“All athletes and Games participants who are fully vaccinated will enter the closed-loop management system upon arrival,” the IOC said. “Games participants who are not fully vaccinated will have to serve a 21-day quarantine upon arrival in Beijing.”
The IOC elaborated on this “closed-loop” system and vaccination policy in December 2021 with its playbook for athletes and team officials.
In order to enter this system and therefore participate in the Beijing Games, a traveler must either be fully vaccinated 14 days prior to departure or quarantine for 21 days upon arrival in China. Exceptions to this for medical reasons will be handled on a case-by-case basis, the IOC said.
The IOC and Beijing Organizing Committee consider a participant fully vaccinated based on the requirements of the country or region the person resides, or the requirements of the national health authority where their vaccine was administered.
These rules are already in practice for participants and officials already in Beijing to prepare for the Olympics, the Beijing Organizing Committee announced.
Officials at the World Health Organization (WHO) expressed confidence in the Beijing Olympics’ COVID countermeasures in a Jan. 6 press conference.
“We will continue to monitor the situation but certainly at this stage, given the arrangements that have been put in place for the athletes and by the organizers we don't perceive that there's any particular extra risk in hosting or running the Games,” said the WHO’s Dr. Mike Ryan. “But obviously we will keep all of the measures that are being put in place under constant review.”
While the IOC and Beijing Organizing Committee aren’t requiring participants be vaccinated to compete in the Winter Olympics, Team USA is. Since Nov. 1, Team USA has required all American Olympic athletes and employees to be fully vaccinated against COVID-19 or seek a medical or religious exemption in order to access team facilities or events.

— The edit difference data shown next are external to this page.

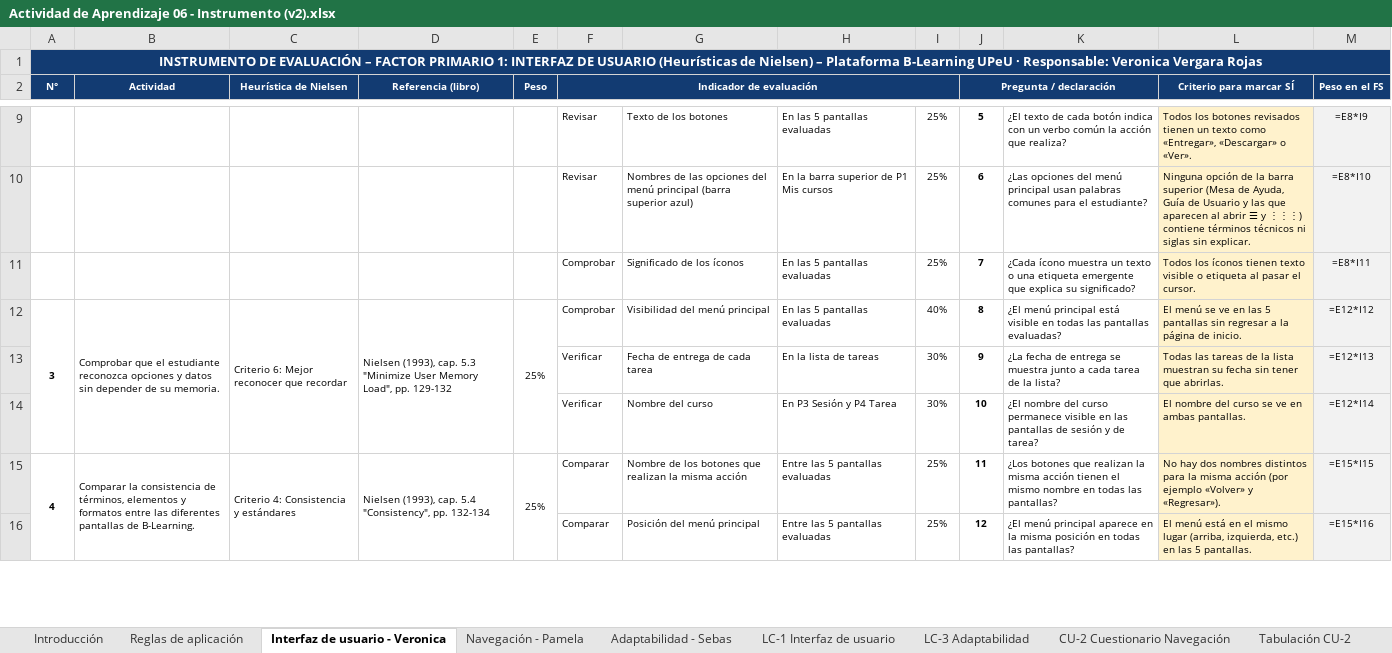
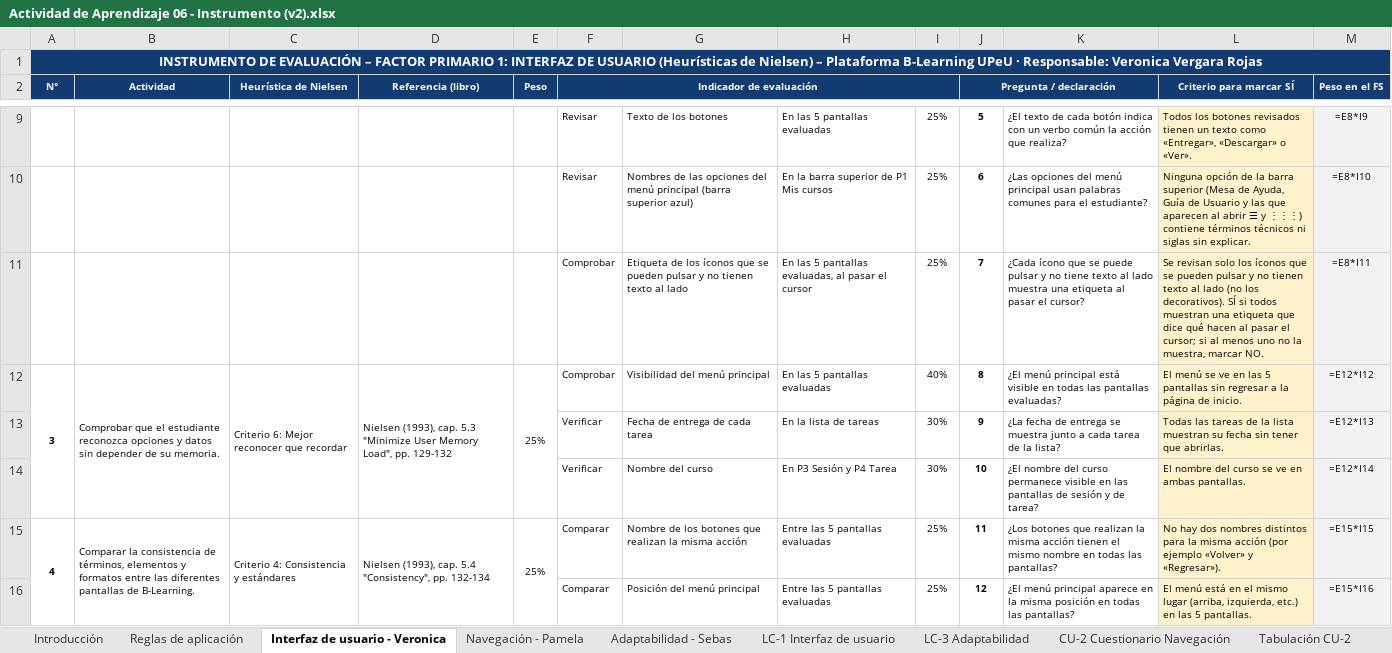
Before and after one commit to ver20/AUDITORIA, an Excel workbook: PLANIFICACION_corregida/Actividad de Aprendizaje 06 - Instrumento (v2).xlsx, sheet Interfaz de usuario - Veronica, drawn as a sheet; only a part is shown, gaps mark what is left out; values as stored, in another font and other column widths than the file's, no borders; formulas without a stored value are shown as written; the diff names each change by its address in the sheet, - before the commit and + after, or states it on an @@ line.

```diff
--- a/PLANIFICACION_corregida/Actividad de Aprendizaje 06 - Instrumento (v2).xlsx (sheet Interfaz de usuario - Veronica)
+++ b/PLANIFICACION_corregida/Actividad de Aprendizaje 06 - Instrumento (v2).xlsx (sheet Interfaz de usuario - Veronica)
-G11: Significado de los íconos
+G11: Etiqueta de los íconos que se pueden pulsar y no tienen texto al lado
-H11: En las 5 pantallas evaluadas
+H11: En las 5 pantallas evaluadas, al pasar el cursor
-K11: ¿Cada ícono muestra un texto o una etiqueta emergente que explica su significado?
+K11: ¿Cada ícono que se puede pulsar y no tiene texto al lado muestra una etiqueta al pasar el cursor?
-L11 (Criterio para marcar SÍ): Todos los íconos tienen texto visible o etiqueta al pasar el cursor.
+L11 (Criterio para marcar SÍ): Se revisan solo los íconos que se pueden pulsar y no tienen texto al lado (no los decorativos). SÍ si todos muestran una etiqueta que dice qué hacen al pasar el cursor; si al menos uno no la muestra, marcar NO.
```
Also changed, not shown: sheet LC-1 Interfaz de usuario, EJECUCION/Auditor_1_Veronica Vergara/LC-1_Interfaz_Instrumento Aplicado.xlsx, EJECUCION/Auditor_1_Veronica Vergara/RNC_Matriz_Interfaz_Veronica_Vergara.xlsx, 6 other files.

As for spectators, the IOC announced on Jan. 17 that the Beijing Games was changing its policy for them to be more stringent than it had been before. Previously, only Chinese people were allowed to purchase tickets, but sales stopped on Jan. 17. Instead, organizers for the Beijing Games said they “will invite groups of spectators to be present on site during the Games.”